(Web document revisions)
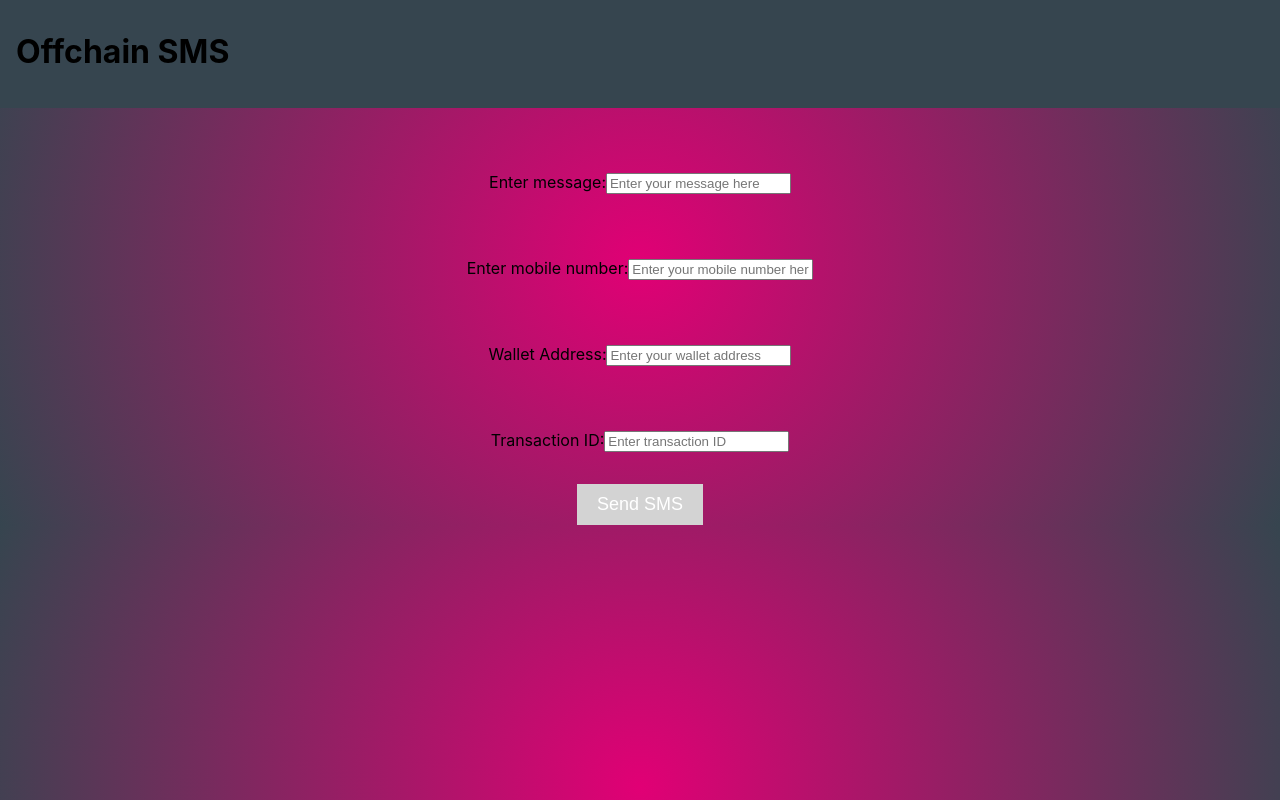
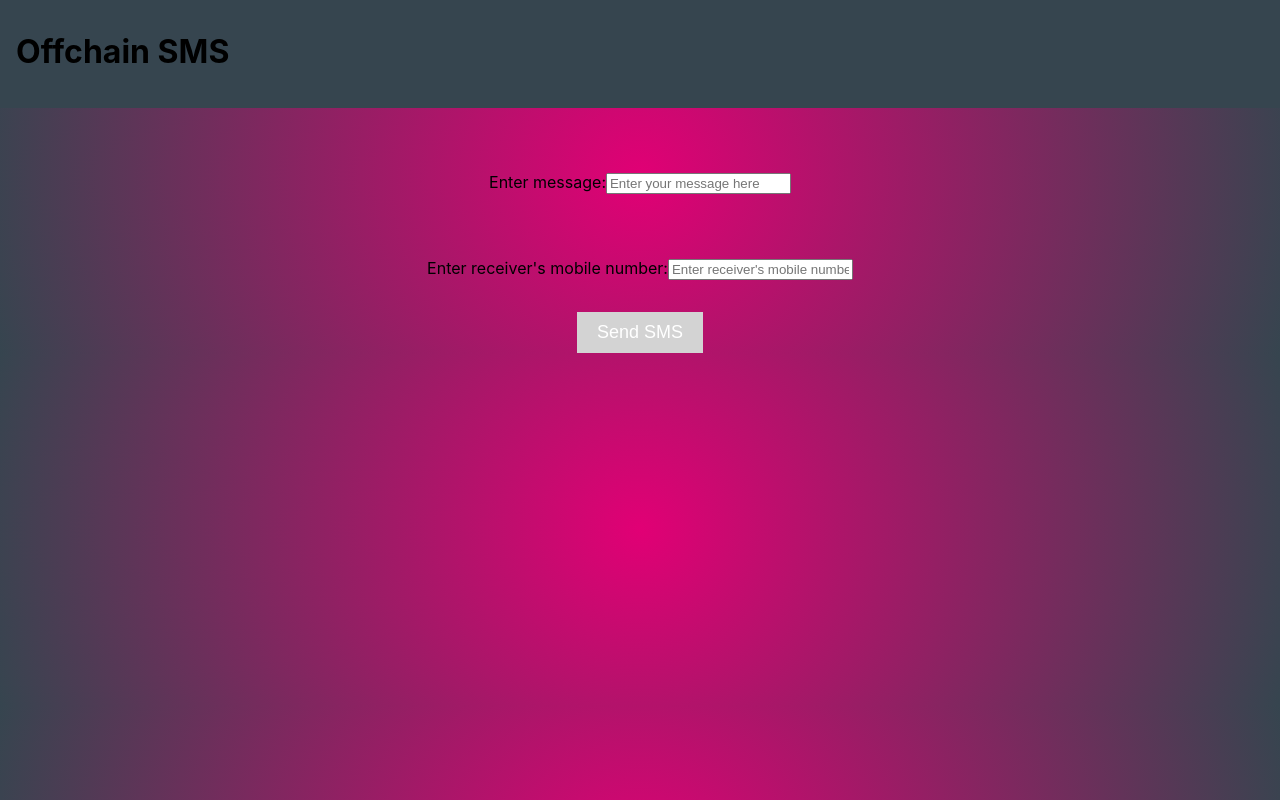
Before and after one commit to dimoz29/smstry2, a React (Create React App) app: page / in a window 1280 px wide. Built offline with nearby package versions, Linux system fonts and the light colour scheme.

Commit message:
offchain according to gpt, directly with not using netlify functions

```diff
--- a/src/App.js
+++ b/src/App.js
@@ -4,11 +4,9 @@ import './App.css';
 function App() {
   const [message, setMessage] = useState('');
   const [mobileNumber, setMobileNumber] = useState('');
-  const [walletAddress, setWalletAddress] = useState('');
-  const [transactionId, setTransactionId] = useState('');
 
   // Function to handle SMS using Nexmo API
-  const sendSMS = async (number, message, walletAddress, transactionId) => {
+  const sendSMS = async (number, message) => {
     const API_KEY = '473d3aba';
     const API_SECRET = 'ZIu8VnYsav99tSew';
     const URL = 'https://rest.nexmo.com/sms/json';
@@ -18,7 +16,7 @@ function App() {
       headers: {
         'Content-Type': 'application/x-www-form-urlencoded'
       },
-      body: `from=${walletAddress}&id=${transactionId}&text=${message}&to=${number}&api_key=${API_KEY}&api_secret=${API_SECRET}`
+      body: `text=${message}&to=${number}&api_key=${API_KEY}&api_secret=${API_SECRET}`
     });
     const data = await response.json();
     console.log(data);
@@ -43,39 +41,17 @@ function App() {
         </div>
         <div className="inputnumber-container">
           <label>
-            Enter mobile number:
+            Enter receiver's mobile number:
             <input
               type="text"
               value={mobileNumber}
               onChange={e => setMobileNumber(e.target.value)}
-              placeholder="Enter your mobile number here"
-            />
-          </label>
-        </div>
-        <div className="input-container">
-          <label>
-            Wallet Address:
-            <input
-              type="text"
-              value={walletAddress}
-              onChange={e => setWalletAddress(e.target.value)}
-              placeholder="Enter your wallet address"
-            />
-          </label>
-        </div>
-        <div className="input-container">
-          <label>
-            Transaction ID:
-            <input
-              type="text"
-              value={transactionId}
-              onChange={e => setTransactionId(e.target.value)}
-              placeholder="Enter transaction ID"
+              placeholder="Enter receiver's mobile number"
             />
           </label>
         </div>
         <div className="button-container">
-          <button onClick={() => sendSMS(mobileNumber, message, walletAddress, transactionId)}>Send SMS</button>
+          <button onClick={() => sendSMS(mobileNumber, message)}>Send SMS</button>
         </div>
       </div>
     </div>
```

▶ PROBLEM TO SOLVE: Filter the data above, keeping only lines that include the string "message".

▶ TASK RESULT:
Commit message:
   const [message, setMessage] = useState('');
-  const sendSMS = async (number, message, walletAddress, transactionId) => {
+  const sendSMS = async (number, message) => {
-      body: `from=${walletAddress}&id=${transactionId}&text=${message}&to=${number}&api_key=${API_KEY}&api_secret=${API_SECRET}`
+      body: `text=${message}&to=${number}&api_key=${API_KEY}&api_secret=${API_SECRET}`
-          <button onClick={() => sendSMS(mobileNumber, message, walletAddress, transactionId)}>Send SMS</button>
+          <button onClick={() => sendSMS(mobileNumber, message)}>Send SMS</button>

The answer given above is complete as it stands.